> **PROBLEM**:
Please output the data exactly, minus pictures.

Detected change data
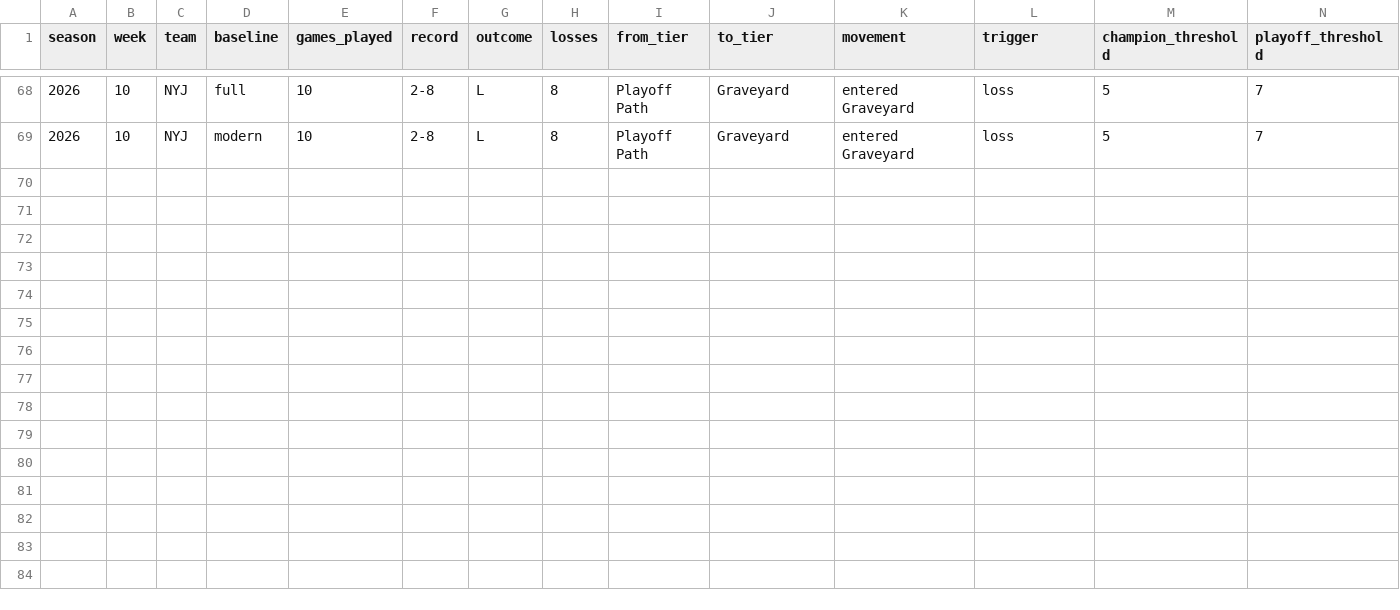
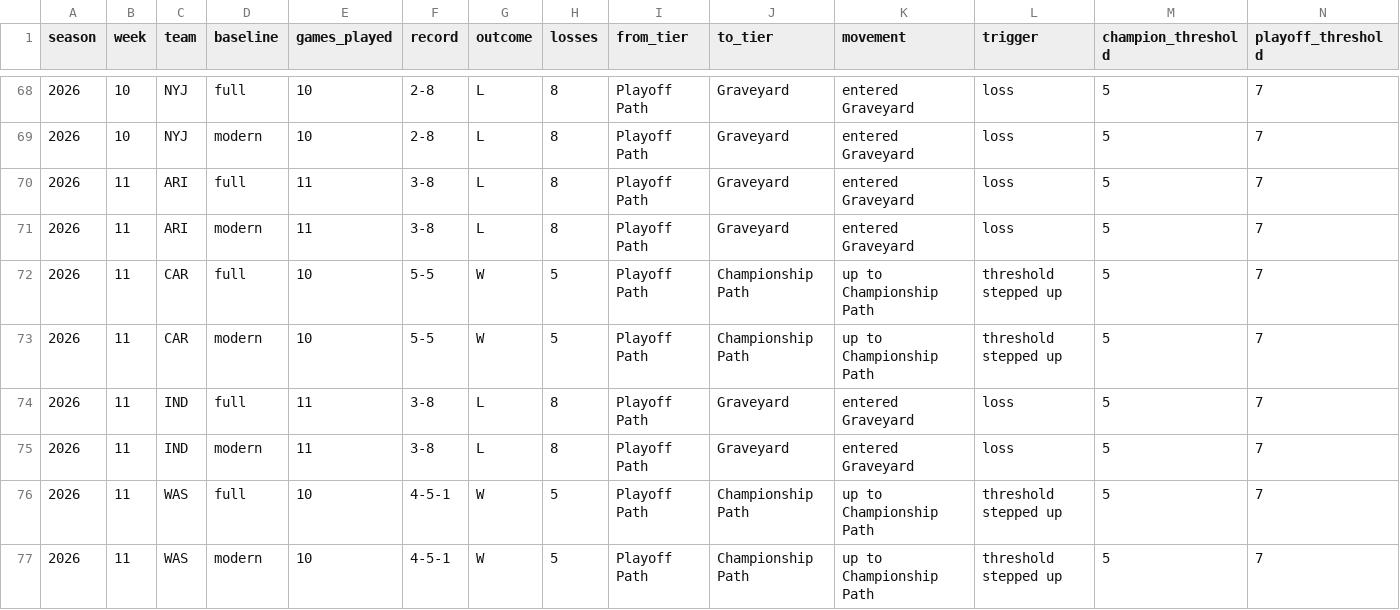
Before and after one commit to jackson-justice/statigami, a CSV file: nfl-graveyard/data/graveyard/2026_movements.csv, drawn as a sheet; only a part is shown, gaps mark what is left out; the diff names each change by its address in the sheet, - before the commit and + after, or states it on an @@ line.

```diff
--- a/nfl-graveyard/data/graveyard/2026_movements.csv
+++ b/nfl-graveyard/data/graveyard/2026_movements.csv
+row 70: 2026 | 11 | ARI | full | 11 | 3-8 | L | 8 | Playoff Path | Graveyard | entered Graveyard | loss | 5 | 7
+row 71: 2026 | 11 | ARI | modern | 11 | 3-8 | L | 8 | Playoff Path | Graveyard | entered Graveyard | loss | 5 | 7
+row 72: 2026 | 11 | CAR | full | 10 | 5-5 | W | 5 | Playoff Path | Championship Path | up to Championship Path | threshold stepped up | 5 | 7
+row 73: 2026 | 11 | CAR | modern | 10 | 5-5 | W | 5 | Playoff Path | Championship Path | up to Championship Path | threshold stepped up | 5 | 7
+row 74: 2026 | 11 | IND | full | 11 | 3-8 | L | 8 | Playoff Path | Graveyard | entered Graveyard | loss | 5 | 7
+row 75: 2026 | 11 | IND | modern | 11 | 3-8 | L | 8 | Playoff Path | Graveyard | entered Graveyard | loss | 5 | 7
+row 76: 2026 | 11 | WAS | full | 10 | 4-5-1 | W | 5 | Playoff Path | Championship Path | up to Championship Path | threshold stepped up | 5 | 7
+row 77: 2026 | 11 | WAS | modern | 10 | 4-5-1 | W | 5 | Playoff Path | Championship Path | up to Championship Path | threshold stepped up | 5 | 7
```
Also changed, not shown: nfl-graveyard/data/graveyard/2026_tier_counts.csv, nfl-graveyard/data/graveyard/2026_tiers.csv, 7 other files.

> **TASK RESULT**:
Before and after one commit to jackson-justice/statigami, a CSV file: nfl-graveyard/data/graveyard/2026_movements.csv, drawn as a sheet; only a part is shown, gaps mark what is left out; the diff names each change by its address in the sheet, - before the commit and + after, or states it on an @@ line.

```diff
--- a/nfl-graveyard/data/graveyard/2026_movements.csv
+++ b/nfl-graveyard/data/graveyard/2026_movements.csv
+row 70: 2026 | 11 | ARI | full | 11 | 3-8 | L | 8 | Playoff Path | Graveyard | entered Graveyard | loss | 5 | 7
+row 71: 2026 | 11 | ARI | modern | 11 | 3-8 | L | 8 | Playoff Path | Graveyard | entered Graveyard | loss | 5 | 7
+row 72: 2026 | 11 | CAR | full | 10 | 5-5 | W | 5 | Playoff Path | Championship Path | up to Championship Path | threshold stepped up | 5 | 7
+row 73: 2026 | 11 | CAR | modern | 10 | 5-5 | W | 5 | Playoff Path | Championship Path | up to Championship Path | threshold stepped up | 5 | 7
+row 74: 2026 | 11 | IND | full | 11 | 3-8 | L | 8 | Playoff Path | Graveyard | entered Graveyard | loss | 5 | 7
+row 75: 2026 | 11 | IND | modern | 11 | 3-8 | L | 8 | Playoff Path | Graveyard | entered Graveyard | loss | 5 | 7
+row 76: 2026 | 11 | WAS | full | 10 | 4-5-1 | W | 5 | Playoff Path | Championship Path | up to Championship Path | threshold stepped up | 5 | 7
+row 77: 2026 | 11 | WAS | modern | 10 | 4-5-1 | W | 5 | Playoff Path | Championship Path | up to Championship Path | threshold stepped up | 5 | 7
```
Also changed, not shown: nfl-graveyard/data/graveyard/2026_tier_counts.csv, nfl-graveyard/data/graveyard/2026_tiers.csv, 7 other files.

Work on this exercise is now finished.